# [Description of the task]
Faithfully repeat each entry below, minus the pictures.

============

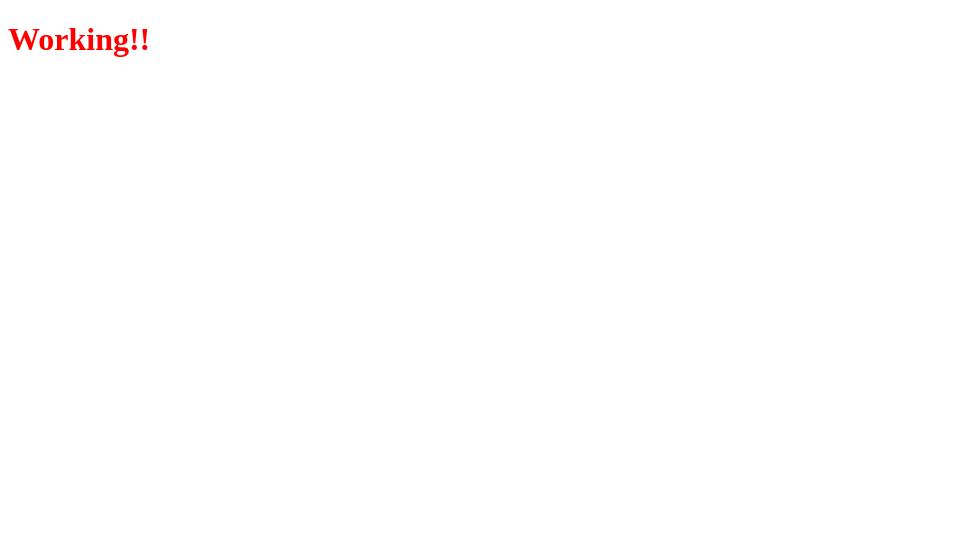
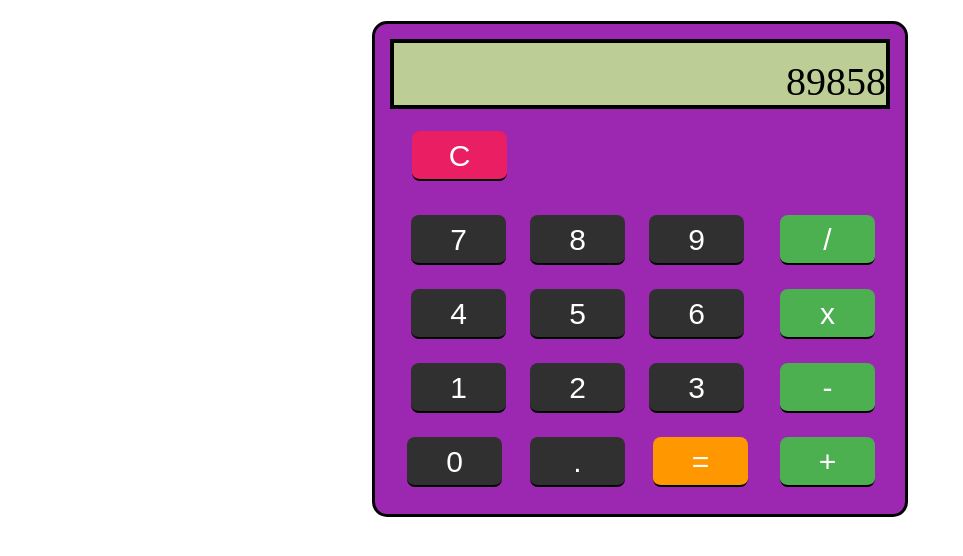
Before and after one commit to ghosthckrr/angular_calculator, a website built with webpack: page index.html in a window 1280 px wide. Shown: the whole page, without its empty margins (0-963 px from the left). Built offline with nearby package versions, Linux system fonts and the light colour scheme; some packages are replaced by stand-ins of ours.

Commit message:
calculator ui done!

```diff
--- a/index.html
+++ b/index.html
@@ -5,6 +5,20 @@
 </head>
 <body ng-controller="mycontroller">
 <h1>{{name}}</h1>
+<div class="container">
+	<div class="display">{{display}}</div>
+	<div class="cancle"><button class="num btn_cancle">C</button></div>
+	<div class="keys">
+	<div class="num_keys">
+		<button class="num btn_black" ng-repeat="btn in btns" ng-click=btnclick(btn)>{{btn}}</button>
+		<button class="num btn_black">.</button>
+		<button class="num btn_equal">=</button>
+	</div>
+	<div class="operation">
+		<button class="num btn_op" ng-repeat="op in operations" ng-click=btnclick(op)>{{op}}</button>
+	</div>
+	</div>
+</div>
 <script type="text/javascript" src="public/bundle.js"></script>
 </body>
 </html>
--- a/src/css/main.scss
+++ b/src/css/main.scss
@@ -1,3 +1,79 @@
 h1{
 	color:#ff0000;
 }
+.container{
+	margin: 0 auto;
+    width: 500px;
+    text-align: center;
+    background: #9C27B0;
+    padding: 15px;
+    border-radius: 15px;
+    border: 3px solid;
+}
+.display{
+    background-color: #bccd95;
+    font-size: 40px;
+    text-align: right;
+    padding-top: 15px;
+    border: 4px solid;
+}
+.cancle{
+	text-align: left;
+    padding: 10px;
+}
+.keys{
+	display: flex;
+}
+.num_keys{
+	width: 375px;
+}
+.operation{
+	width: 125px;
+}
+.num{
+	width: 95px;
+	height:50px;
+	margin: 12px;
+	font-size: 30px;
+	border:none;
+	border-radius:8px;
+	cursor:pointer;
+	outline: none;
+	color:white;
+}
+.btn_black{
+	background-color:#303030;
+	border-bottom:black 2px solid;
+	border-top:2px #303030 solid;
+}
+.btn_black:active{
+	border-top:black 2px solid;
+	border-bottom:2px #303030 solid;
+}
+.btn_op{
+	background-color:#4caf50;
+	border-bottom:black 2px solid;
+	border-top:2px #4caf50 solid;
+}
+.btn_op:active{
+	border-top:black 2px solid;
+	border-bottom:2px #4caf50 solid;
+}
+.btn_cancle{
+	background-color:#e91e63;
+	border-bottom:black 2px solid;
+	border-top:2px #e91e63 solid;
+}
+.btn_cancle:active{
+	border-top:black 2px solid;
+	border-bottom:2px #e91e63 solid;
+}
+.btn_equal{
+	background-color:#ff9800;
+	border-bottom:black 2px solid;
+	border-top:2px #ff9800 solid;
+}
+.btn_equal:active{
+	border-top:black 2px solid;
+	border-bottom:2px #ff9800 solid;
+}
--- a/src/index.js
+++ b/src/index.js
@@ -3,5 +3,15 @@ import './css/main.scss';
 
 const app = angular.module('myapp',[]);
 app.controller('mycontroller',($scope)=>{
-  $scope.name = "Working!!";
+
+ let buttons =[7,8,9,4,5,6,1,2,3,0];
+ let operations = ["/","x","-","+"];
+  $scope.btns = buttons;
+  $scope.display = "89858";
+  $scope.operations = operations;
+
+  $scope.btnclick = (e)=>{
+
+  };
+
 });
```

============

# [Solution to this exercise]
Before and after one commit to ghosthckrr/angular_calculator, a website built with webpack: page index.html in a window 1280 px wide. Shown: the whole page, without its empty margins (0-963 px from the left). Built offline with nearby package versions, Linux system fonts and the light colour scheme; some packages are replaced by stand-ins of ours.

Commit message:
calculator ui done!

```diff
--- a/index.html
+++ b/index.html
@@ -5,6 +5,20 @@
 </head>
 <body ng-controller="mycontroller">
 <h1>{{name}}</h1>
+<div class="container">
+	<div class="display">{{display}}</div>
+	<div class="cancle"><button class="num btn_cancle">C</button></div>
+	<div class="keys">
+	<div class="num_keys">
+		<button class="num btn_black" ng-repeat="btn in btns" ng-click=btnclick(btn)>{{btn}}</button>
+		<button class="num btn_black">.</button>
+		<button class="num btn_equal">=</button>
+	</div>
+	<div class="operation">
+		<button class="num btn_op" ng-repeat="op in operations" ng-click=btnclick(op)>{{op}}</button>
+	</div>
+	</div>
+</div>
 <script type="text/javascript" src="public/bundle.js"></script>
 </body>
 </html>
--- a/src/css/main.scss
+++ b/src/css/main.scss
@@ -1,3 +1,79 @@
 h1{
 	color:#ff0000;
 }
+.container{
+	margin: 0 auto;
+    width: 500px;
+    text-align: center;
+    background: #9C27B0;
+    padding: 15px;
+    border-radius: 15px;
+    border: 3px solid;
+}
+.display{
+    background-color: #bccd95;
+    font-size: 40px;
+    text-align: right;
+    padding-top: 15px;
+    border: 4px solid;
+}
+.cancle{
+	text-align: left;
+    padding: 10px;
+}
+.keys{
+	display: flex;
+}
+.num_keys{
+	width: 375px;
+}
+.operation{
+	width: 125px;
+}
+.num{
+	width: 95px;
+	height:50px;
+	margin: 12px;
+	font-size: 30px;
+	border:none;
+	border-radius:8px;
+	cursor:pointer;
+	outline: none;
+	color:white;
+}
+.btn_black{
+	background-color:#303030;
+	border-bottom:black 2px solid;
+	border-top:2px #303030 solid;
+}
+.btn_black:active{
+	border-top:black 2px solid;
+	border-bottom:2px #303030 solid;
+}
+.btn_op{
+	background-color:#4caf50;
+	border-bottom:black 2px solid;
+	border-top:2px #4caf50 solid;
+}
+.btn_op:active{
+	border-top:black 2px solid;
+	border-bottom:2px #4caf50 solid;
+}
+.btn_cancle{
+	background-color:#e91e63;
+	border-bottom:black 2px solid;
+	border-top:2px #e91e63 solid;
+}
+.btn_cancle:active{
+	border-top:black 2px solid;
+	border-bottom:2px #e91e63 solid;
+}
+.btn_equal{
+	background-color:#ff9800;
+	border-bottom:black 2px solid;
+	border-top:2px #ff9800 solid;
+}
+.btn_equal:active{
+	border-top:black 2px solid;
+	border-bottom:2px #ff9800 solid;
+}
--- a/src/index.js
+++ b/src/index.js
@@ -3,5 +3,15 @@ import './css/main.scss';
 
 const app = angular.module('myapp',[]);
 app.controller('mycontroller',($scope)=>{
-  $scope.name = "Working!!";
+
+ let buttons =[7,8,9,4,5,6,1,2,3,0];
+ let operations = ["/","x","-","+"];
+  $scope.btns = buttons;
+  $scope.display = "89858";
+  $scope.operations = operations;
+
+  $scope.btnclick = (e)=>{
+
+  };
+
 });
```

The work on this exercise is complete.